I will tell you what happened, living with Bipolar Disorder means Mania. This is the mind of Bipolar Disorder, plain and simple. There is no set of rules, there is no clean cut details and indicators. Bipolar Disorder is like a soup of all mental illnesses.

The mind of bipolar is full, confused and guilt-ridden, not to mention alert when not trying to shut down. Maybe this post will help you understand the disorder, and then maybe it will make you want to run in the other direction. One thing is for certain, it will tell the truth. Sometimes, the truth is ugly.

Living with Bipolar Disorder means OCD

I tried to leave, I did. I had only about 15 minutes to make it to my destination and I was running late. But…I had to make sure the stove was off, so I ran back inside the house and checked. It was off and so I turned around heading down the back steps.

At the bottom, I stopped and wondered if the stove was off. I told myself, “yes”, I just checked. But it was on, I just knew it. So I raced back up the steps and into the kitchen. I checked – one, two, three, and four indicators – plus the stove indicator was off as well. I turned to leave, almost to the door and then asked myself…

“Is the stove off?”

I guess this is silly to you, maybe not. I guess then it all depends on how often you deal with this sort of thing, either with yourself or with others. This, plus cleaning till your hands are red, color-coordinating cereal and numbering socks-we do it too, the bipolar patient actually feels anal and paranoid.

Living with Bipolar Disorder means Anxiety

He wasn’t home yet, and I knew he said he would be right back. I talked to him earlier, seemed like a normal conversation – he asked me if I needed anything from the store and I said no… but he wasn’t home yet. Maybe he was in an accident, maybe he decided to skip town or maybe he was angry. Did I say something to make him angry? Surely, I did. That was it. My heart was racing and I could barely breathe because I knew I had gone to far and made him angry.

I put on my shoes, wrote a note and left, tripping down the steps in an anxious hurry. I drove around town crying because I knew if I looked long enough I would find him, apologize for something I didn’t even remember doing and then he would come home. I hate this, and I hate when I screw up.

He came home, wondered where I was and went to bed.

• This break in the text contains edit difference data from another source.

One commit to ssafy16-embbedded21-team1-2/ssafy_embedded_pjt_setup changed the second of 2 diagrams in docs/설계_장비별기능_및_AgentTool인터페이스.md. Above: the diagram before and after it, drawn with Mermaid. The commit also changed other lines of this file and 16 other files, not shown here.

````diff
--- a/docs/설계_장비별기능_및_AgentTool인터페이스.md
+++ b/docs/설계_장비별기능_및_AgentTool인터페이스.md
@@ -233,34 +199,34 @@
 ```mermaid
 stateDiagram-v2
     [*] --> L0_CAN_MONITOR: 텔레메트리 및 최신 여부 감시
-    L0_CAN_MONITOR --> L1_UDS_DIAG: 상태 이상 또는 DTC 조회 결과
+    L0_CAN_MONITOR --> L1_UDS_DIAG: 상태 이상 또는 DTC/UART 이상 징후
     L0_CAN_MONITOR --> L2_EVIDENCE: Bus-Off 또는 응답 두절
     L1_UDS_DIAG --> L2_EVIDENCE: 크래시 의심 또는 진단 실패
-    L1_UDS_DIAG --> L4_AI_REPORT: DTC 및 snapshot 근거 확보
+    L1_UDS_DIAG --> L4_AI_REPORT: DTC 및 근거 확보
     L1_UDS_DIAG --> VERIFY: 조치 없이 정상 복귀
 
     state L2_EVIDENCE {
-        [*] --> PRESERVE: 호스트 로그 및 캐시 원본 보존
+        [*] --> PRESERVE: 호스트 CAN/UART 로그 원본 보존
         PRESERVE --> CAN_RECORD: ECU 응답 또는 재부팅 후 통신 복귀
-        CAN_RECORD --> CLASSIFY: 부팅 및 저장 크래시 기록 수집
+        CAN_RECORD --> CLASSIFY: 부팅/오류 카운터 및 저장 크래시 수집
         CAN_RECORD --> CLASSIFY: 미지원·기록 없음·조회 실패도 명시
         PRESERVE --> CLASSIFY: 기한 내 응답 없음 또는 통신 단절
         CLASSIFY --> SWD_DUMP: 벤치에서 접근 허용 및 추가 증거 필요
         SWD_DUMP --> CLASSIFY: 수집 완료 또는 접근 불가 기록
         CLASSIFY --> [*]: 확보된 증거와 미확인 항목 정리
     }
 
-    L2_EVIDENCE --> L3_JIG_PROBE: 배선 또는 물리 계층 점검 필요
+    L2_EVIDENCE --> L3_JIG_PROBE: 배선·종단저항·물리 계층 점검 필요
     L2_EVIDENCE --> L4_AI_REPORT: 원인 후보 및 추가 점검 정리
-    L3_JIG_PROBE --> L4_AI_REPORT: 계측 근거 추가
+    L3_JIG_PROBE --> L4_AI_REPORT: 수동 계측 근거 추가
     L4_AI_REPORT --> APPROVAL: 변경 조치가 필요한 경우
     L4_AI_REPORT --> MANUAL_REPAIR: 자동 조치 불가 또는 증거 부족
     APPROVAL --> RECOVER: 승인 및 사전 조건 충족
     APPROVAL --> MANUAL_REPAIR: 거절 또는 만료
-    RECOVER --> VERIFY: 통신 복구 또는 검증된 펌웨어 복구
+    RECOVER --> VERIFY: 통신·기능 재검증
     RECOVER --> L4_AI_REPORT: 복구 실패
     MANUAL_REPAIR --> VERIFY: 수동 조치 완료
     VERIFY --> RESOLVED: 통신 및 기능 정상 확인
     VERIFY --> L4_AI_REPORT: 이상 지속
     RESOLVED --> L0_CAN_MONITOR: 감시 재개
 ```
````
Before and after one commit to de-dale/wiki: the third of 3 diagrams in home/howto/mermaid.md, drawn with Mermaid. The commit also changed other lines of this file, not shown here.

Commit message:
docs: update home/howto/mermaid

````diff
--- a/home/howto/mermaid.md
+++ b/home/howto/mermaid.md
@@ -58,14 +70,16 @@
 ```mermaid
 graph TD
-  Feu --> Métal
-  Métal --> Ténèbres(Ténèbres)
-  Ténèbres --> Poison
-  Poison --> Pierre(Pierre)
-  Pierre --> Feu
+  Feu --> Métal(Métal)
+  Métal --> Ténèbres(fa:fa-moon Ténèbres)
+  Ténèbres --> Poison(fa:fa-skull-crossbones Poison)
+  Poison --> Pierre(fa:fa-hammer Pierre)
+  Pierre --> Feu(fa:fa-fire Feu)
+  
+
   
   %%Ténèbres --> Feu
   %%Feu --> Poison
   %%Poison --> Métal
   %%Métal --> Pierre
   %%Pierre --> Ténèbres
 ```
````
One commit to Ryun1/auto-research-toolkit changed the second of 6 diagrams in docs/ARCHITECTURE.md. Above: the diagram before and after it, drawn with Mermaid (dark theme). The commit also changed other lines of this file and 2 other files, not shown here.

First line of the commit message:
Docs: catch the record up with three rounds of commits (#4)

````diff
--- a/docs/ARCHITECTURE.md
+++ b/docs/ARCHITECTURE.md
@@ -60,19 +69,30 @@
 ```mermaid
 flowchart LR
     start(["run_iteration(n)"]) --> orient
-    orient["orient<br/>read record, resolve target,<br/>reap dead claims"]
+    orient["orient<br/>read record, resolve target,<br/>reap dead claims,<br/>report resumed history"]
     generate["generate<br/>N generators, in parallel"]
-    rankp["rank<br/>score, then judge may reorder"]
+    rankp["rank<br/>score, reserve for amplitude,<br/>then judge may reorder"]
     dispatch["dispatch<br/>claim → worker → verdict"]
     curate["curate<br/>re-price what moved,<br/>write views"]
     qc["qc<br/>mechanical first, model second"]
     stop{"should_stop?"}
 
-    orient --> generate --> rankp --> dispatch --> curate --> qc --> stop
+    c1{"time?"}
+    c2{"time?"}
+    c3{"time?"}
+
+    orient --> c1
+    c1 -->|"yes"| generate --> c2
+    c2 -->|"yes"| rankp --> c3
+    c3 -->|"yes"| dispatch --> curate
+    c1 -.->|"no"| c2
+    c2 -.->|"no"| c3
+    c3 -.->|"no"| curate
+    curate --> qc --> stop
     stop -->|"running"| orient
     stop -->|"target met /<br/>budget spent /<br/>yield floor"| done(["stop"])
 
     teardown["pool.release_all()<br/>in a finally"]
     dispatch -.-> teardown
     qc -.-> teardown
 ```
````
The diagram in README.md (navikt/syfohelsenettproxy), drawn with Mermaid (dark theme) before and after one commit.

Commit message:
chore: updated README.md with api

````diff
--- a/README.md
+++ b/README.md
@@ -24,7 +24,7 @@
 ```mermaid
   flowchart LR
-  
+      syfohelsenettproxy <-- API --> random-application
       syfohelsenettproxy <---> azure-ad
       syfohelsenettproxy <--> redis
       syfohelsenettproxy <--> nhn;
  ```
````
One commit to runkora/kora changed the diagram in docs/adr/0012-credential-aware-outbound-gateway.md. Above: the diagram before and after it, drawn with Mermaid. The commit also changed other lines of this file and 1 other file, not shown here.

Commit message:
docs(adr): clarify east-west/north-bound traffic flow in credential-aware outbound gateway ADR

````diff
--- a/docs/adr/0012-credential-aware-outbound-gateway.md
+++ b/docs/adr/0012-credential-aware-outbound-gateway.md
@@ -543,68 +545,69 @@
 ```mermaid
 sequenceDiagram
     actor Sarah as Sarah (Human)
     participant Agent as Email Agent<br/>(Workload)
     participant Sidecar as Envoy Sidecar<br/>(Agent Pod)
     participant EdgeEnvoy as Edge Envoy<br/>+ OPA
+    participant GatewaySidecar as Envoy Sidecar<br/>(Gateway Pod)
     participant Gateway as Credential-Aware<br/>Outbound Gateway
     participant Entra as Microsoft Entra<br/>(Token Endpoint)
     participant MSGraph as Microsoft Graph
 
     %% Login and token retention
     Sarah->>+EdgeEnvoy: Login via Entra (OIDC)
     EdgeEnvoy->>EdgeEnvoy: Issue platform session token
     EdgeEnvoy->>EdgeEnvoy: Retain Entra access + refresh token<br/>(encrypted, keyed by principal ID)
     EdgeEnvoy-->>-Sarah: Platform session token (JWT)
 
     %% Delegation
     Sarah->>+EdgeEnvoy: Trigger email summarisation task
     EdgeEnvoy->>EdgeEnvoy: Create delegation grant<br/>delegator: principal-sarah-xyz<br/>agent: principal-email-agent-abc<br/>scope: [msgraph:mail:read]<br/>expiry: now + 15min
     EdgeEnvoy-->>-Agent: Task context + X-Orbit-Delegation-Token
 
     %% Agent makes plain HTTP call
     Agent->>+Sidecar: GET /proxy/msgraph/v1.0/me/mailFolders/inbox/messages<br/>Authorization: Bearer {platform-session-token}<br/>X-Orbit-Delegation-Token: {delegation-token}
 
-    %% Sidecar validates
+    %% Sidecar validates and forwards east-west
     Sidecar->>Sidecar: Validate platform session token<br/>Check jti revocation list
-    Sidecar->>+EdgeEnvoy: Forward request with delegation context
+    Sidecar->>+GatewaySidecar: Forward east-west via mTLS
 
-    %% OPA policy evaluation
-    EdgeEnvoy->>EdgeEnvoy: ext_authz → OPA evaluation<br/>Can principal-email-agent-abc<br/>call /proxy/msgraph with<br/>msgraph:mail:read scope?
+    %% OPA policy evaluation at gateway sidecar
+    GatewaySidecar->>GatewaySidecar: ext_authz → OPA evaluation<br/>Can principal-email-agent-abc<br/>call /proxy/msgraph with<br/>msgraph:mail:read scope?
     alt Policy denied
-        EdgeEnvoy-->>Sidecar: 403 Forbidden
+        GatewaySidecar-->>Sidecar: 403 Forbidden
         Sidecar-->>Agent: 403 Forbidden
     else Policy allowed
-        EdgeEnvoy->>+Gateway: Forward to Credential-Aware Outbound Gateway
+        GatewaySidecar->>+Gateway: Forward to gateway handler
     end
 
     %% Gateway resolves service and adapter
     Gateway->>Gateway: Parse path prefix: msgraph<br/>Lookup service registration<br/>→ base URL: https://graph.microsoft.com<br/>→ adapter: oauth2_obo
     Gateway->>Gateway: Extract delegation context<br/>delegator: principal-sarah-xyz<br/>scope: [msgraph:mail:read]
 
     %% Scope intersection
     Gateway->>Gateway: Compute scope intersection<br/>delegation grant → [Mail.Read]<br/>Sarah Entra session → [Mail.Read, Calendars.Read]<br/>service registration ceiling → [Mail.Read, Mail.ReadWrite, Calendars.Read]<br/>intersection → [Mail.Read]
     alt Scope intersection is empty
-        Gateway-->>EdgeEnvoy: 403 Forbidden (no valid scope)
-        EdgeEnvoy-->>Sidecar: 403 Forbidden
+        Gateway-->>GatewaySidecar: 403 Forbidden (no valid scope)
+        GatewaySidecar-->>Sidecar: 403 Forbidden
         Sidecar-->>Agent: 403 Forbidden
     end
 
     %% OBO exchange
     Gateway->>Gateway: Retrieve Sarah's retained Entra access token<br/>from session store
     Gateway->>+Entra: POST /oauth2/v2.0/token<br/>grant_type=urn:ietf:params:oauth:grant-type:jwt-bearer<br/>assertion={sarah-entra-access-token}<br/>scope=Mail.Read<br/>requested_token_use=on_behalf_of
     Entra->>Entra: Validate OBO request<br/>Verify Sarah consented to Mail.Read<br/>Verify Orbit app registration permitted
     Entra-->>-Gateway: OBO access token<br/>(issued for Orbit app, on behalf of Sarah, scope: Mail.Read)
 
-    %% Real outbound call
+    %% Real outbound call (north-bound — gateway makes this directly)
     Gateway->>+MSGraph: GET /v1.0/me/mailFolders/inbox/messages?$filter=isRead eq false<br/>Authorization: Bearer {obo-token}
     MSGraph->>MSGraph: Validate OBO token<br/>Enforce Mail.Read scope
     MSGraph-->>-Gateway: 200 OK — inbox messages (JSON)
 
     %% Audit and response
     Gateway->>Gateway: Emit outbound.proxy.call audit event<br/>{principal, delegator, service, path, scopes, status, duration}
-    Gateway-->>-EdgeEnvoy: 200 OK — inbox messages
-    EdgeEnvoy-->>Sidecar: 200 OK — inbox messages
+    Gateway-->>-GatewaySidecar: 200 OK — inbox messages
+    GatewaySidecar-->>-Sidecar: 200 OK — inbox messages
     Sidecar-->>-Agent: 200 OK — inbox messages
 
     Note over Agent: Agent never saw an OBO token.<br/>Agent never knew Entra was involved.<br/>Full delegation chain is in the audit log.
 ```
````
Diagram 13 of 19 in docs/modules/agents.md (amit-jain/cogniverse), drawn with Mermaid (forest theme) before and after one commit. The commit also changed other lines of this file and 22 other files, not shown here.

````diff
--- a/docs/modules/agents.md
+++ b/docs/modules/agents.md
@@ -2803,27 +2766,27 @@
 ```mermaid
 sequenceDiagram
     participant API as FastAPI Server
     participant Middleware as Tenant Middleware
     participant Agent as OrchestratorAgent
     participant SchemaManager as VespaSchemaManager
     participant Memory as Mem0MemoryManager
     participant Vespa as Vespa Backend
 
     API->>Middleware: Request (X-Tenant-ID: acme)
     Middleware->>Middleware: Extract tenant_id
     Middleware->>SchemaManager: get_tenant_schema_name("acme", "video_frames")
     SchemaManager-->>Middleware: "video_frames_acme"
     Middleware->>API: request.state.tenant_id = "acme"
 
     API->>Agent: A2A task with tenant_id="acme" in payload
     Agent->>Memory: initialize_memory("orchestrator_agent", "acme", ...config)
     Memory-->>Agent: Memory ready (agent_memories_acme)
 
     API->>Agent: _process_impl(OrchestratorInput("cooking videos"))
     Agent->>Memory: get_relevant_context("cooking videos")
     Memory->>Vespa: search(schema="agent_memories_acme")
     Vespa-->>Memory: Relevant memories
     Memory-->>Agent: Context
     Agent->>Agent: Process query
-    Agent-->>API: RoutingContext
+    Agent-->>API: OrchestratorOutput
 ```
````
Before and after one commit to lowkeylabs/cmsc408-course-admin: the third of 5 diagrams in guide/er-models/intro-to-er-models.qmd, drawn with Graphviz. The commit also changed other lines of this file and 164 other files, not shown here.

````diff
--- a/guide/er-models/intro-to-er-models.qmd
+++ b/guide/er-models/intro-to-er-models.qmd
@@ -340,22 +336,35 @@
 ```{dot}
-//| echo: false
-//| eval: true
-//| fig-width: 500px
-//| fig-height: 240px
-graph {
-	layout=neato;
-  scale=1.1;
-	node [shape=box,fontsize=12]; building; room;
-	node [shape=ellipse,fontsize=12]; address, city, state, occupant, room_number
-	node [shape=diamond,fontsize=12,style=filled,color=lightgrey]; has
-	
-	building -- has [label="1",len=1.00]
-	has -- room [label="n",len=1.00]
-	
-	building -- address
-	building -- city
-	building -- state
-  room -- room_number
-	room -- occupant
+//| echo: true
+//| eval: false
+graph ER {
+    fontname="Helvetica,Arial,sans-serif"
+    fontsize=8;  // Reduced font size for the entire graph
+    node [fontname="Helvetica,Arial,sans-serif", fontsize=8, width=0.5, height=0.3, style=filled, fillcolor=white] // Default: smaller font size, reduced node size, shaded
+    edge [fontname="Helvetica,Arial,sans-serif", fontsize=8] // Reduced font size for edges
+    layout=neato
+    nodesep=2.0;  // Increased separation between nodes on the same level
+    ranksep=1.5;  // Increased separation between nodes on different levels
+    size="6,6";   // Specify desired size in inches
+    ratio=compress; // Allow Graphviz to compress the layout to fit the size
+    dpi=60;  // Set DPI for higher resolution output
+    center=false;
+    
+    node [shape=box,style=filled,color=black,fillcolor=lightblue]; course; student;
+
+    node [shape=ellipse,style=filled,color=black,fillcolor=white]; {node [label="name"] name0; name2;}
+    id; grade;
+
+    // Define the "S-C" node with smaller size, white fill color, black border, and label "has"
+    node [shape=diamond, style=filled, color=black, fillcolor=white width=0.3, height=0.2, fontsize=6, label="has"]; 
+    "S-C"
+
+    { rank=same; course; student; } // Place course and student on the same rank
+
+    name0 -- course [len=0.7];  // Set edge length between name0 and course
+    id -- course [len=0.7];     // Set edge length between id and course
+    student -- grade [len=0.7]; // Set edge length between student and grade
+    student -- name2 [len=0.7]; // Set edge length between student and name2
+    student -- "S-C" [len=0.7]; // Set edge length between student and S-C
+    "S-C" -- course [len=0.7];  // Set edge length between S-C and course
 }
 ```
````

I rushed back eventually, waking him and questioning him about where he had been. He said he got held up in traffic because of an accident. He wasn’t angry and he wasn’t hurt. It took a while but I finally calmed down. Yeah, I really did that… but there’s more.

Bipolar Disorder is Depression

I woke up but I don’t know if I was really awake. Outside my window, the sun was shining bright and the birds were singing, but in my head, it was dark. For some reason, my brain could not communicate with my eyes and coordinate. Everything around my room was gray and so was the inside of my mouth and my mind. I was dehydrated and felt helpless. In a moment, I understood completely.

I was supposed to die today, I needed to and I wanted to. I lay there and worked out all the details of how it should be done. I passed up several options and settled on the way I would do it. Then there was a knock at the door and I listened carefully. After a few more knocks, whoever it was left and I breathed a sigh of relief. Now, what was I thinking?

Oh yeah, I need to clean out the refrigerator. That was it. Depression is just this brutal and just this confusing. This is no exaggeration, unfortunately.

Bipolar Disorder means Psychosis

From childhood, I remember you, both of you: death and the fairy. Some call you the imaginary friend, but I call you the ones who stopped my abuser from attacking me.

One day, my medication took you away, so it also took away a part of me so deeply engrained and interwoven with you. I remember nights crying for you to return, my psychotic tendencies because, without you, I didn’t feel whole.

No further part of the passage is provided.